What to work on
Retype only what runs from the beginning of the data through the line with "After the change."; please omit the pictures and keep every line exact.

Structured diff data
• • •

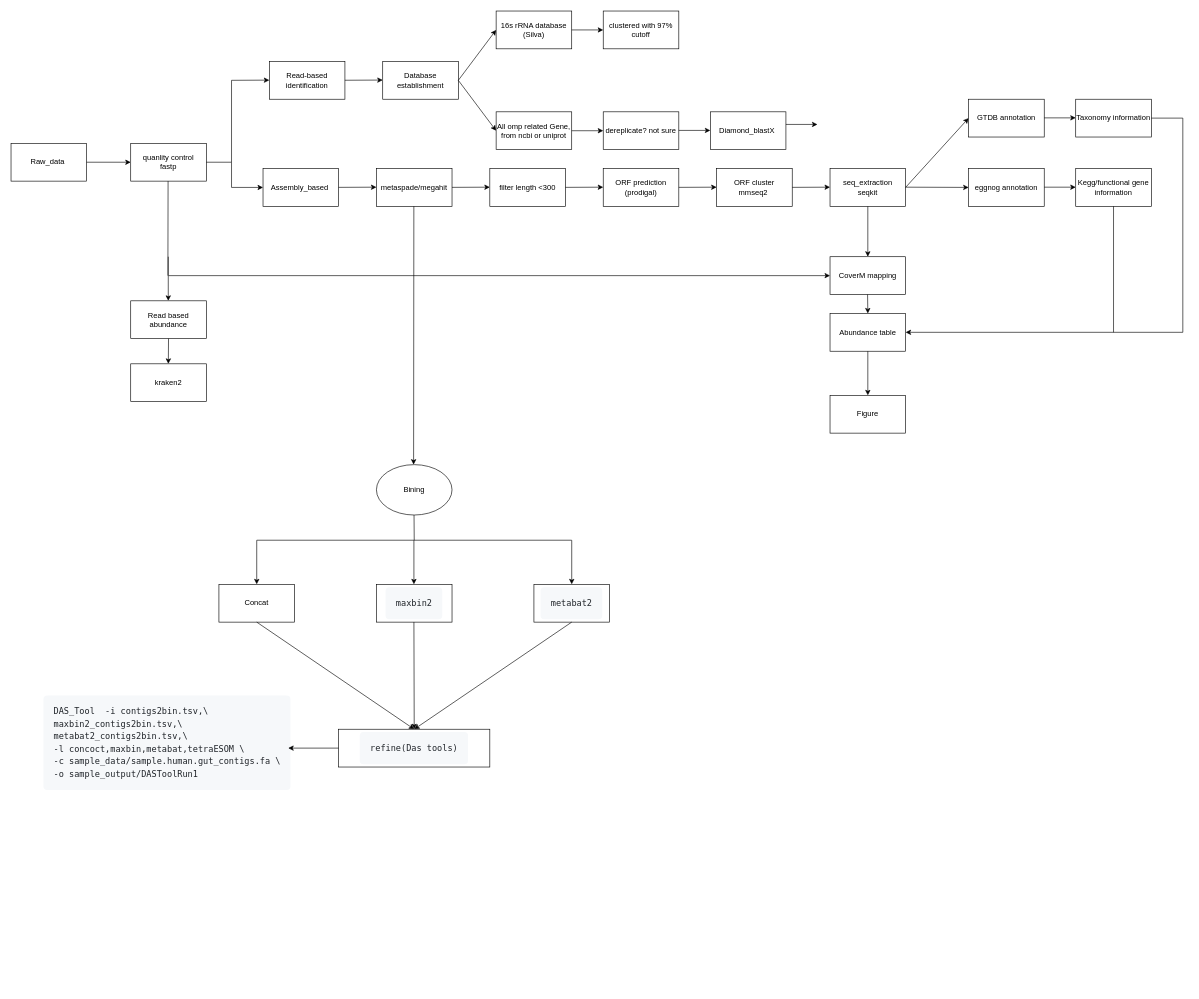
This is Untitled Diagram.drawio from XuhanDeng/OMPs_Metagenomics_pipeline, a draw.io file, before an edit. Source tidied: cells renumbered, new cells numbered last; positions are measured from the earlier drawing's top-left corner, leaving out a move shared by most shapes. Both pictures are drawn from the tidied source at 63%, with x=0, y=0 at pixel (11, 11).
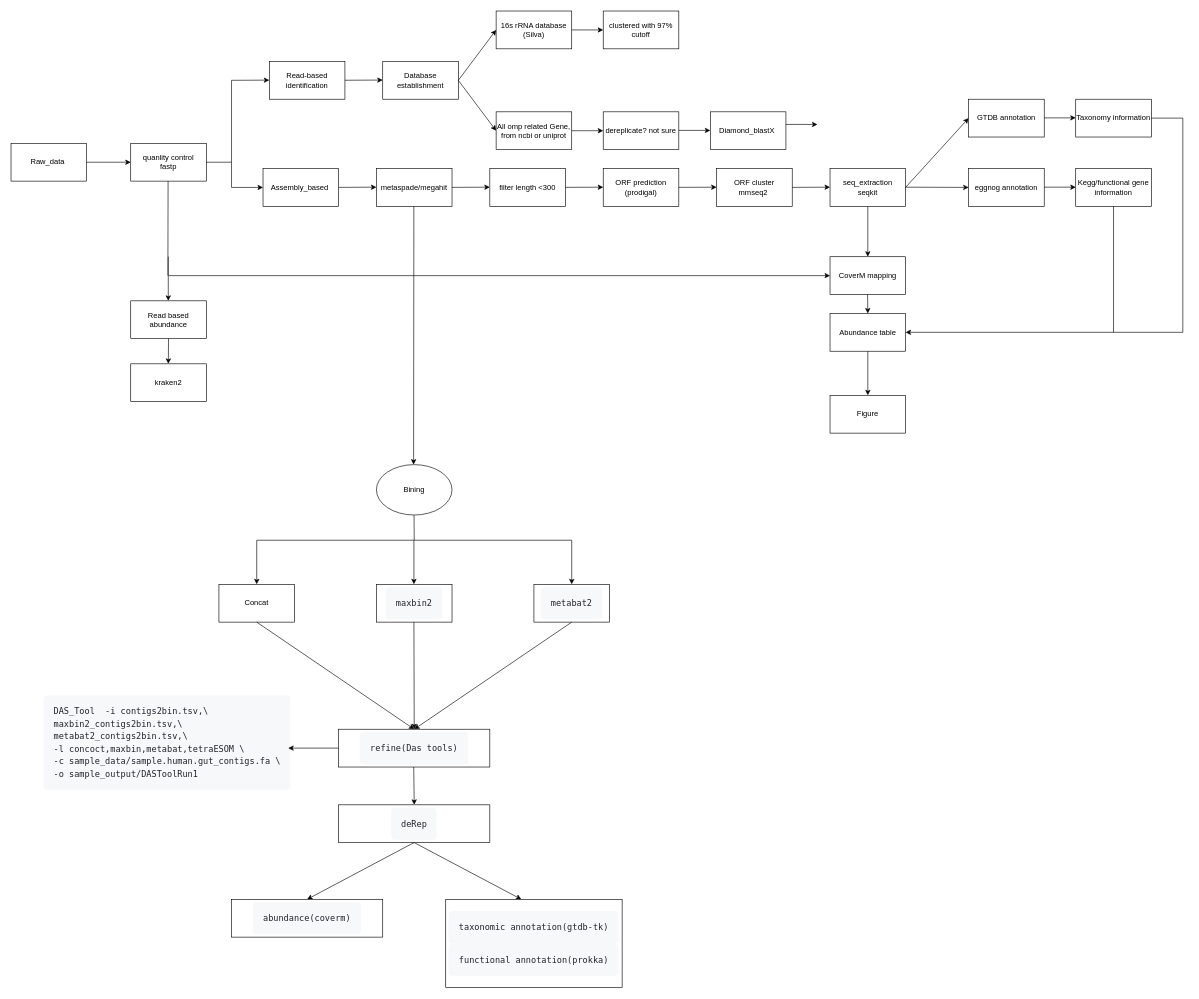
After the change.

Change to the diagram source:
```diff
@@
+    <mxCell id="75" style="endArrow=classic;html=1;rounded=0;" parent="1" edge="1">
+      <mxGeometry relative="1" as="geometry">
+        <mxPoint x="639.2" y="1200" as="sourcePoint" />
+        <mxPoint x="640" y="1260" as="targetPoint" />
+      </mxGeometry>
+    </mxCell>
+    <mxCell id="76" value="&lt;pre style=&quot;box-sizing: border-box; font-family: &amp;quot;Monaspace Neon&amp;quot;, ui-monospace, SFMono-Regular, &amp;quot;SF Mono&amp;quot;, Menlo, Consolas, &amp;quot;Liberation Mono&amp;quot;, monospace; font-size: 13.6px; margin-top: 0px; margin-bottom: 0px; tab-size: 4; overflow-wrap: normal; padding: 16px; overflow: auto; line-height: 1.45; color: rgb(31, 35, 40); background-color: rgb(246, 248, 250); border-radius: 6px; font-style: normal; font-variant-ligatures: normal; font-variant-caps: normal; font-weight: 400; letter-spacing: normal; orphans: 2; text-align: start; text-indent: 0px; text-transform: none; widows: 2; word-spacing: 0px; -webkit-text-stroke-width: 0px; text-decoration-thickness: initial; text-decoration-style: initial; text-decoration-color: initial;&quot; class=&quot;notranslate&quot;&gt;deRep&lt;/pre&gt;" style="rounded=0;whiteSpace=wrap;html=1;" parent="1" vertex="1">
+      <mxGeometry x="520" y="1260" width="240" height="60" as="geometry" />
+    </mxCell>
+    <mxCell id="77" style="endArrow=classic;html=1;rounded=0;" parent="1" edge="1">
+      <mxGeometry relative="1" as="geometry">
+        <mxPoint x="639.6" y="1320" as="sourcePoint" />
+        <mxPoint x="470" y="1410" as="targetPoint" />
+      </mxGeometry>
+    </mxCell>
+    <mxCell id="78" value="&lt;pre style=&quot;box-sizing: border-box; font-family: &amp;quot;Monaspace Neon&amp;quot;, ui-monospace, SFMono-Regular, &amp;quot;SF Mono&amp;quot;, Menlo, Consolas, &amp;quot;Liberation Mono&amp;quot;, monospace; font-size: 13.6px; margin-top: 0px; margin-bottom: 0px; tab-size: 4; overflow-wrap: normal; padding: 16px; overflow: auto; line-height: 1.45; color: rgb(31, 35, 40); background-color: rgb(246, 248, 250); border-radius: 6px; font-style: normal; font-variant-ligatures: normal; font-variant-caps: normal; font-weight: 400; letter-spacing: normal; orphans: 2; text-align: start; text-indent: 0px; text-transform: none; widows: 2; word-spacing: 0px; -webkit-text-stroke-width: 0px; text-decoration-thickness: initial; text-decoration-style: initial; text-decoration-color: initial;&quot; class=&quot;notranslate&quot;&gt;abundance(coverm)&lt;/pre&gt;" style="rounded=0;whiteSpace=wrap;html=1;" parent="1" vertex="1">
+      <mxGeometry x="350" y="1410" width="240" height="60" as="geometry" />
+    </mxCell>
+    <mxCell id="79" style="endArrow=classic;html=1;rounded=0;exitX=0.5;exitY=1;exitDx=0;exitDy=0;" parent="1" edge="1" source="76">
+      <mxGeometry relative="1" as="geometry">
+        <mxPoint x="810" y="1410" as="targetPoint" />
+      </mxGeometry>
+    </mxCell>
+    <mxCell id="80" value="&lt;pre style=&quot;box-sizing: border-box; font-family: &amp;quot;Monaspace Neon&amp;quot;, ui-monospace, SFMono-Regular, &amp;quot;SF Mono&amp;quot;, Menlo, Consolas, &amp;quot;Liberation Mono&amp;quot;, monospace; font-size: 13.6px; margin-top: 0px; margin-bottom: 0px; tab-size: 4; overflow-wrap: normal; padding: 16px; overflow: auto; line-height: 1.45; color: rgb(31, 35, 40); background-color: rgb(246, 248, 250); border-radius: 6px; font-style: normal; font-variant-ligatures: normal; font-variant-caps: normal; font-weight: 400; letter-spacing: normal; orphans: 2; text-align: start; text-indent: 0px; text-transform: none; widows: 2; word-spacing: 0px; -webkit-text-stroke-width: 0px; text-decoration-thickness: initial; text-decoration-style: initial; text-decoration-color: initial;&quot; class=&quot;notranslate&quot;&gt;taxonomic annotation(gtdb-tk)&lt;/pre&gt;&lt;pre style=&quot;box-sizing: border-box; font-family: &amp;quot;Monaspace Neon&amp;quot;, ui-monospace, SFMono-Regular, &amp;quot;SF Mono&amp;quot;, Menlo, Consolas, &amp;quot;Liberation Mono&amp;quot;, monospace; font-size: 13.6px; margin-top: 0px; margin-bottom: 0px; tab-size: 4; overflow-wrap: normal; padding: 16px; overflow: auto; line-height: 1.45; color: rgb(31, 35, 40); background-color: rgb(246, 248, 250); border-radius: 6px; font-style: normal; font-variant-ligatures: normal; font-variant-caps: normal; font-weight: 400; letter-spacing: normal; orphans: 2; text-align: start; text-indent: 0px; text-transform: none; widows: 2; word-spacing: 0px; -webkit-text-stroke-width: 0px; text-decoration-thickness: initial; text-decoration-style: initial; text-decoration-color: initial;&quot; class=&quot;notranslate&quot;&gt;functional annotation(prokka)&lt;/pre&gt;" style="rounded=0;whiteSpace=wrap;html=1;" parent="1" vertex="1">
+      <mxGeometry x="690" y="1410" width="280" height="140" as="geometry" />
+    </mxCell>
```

• • •

Result for this exercise
This is Untitled Diagram.drawio from XuhanDeng/OMPs_Metagenomics_pipeline, a draw.io file, before an edit. Source tidied: cells renumbered, new cells numbered last; positions are measured from the earlier drawing's top-left corner, leaving out a move shared by most shapes. Both pictures are drawn from the tidied source at 63%, with x=0, y=0 at pixel (11, 11).
After the change.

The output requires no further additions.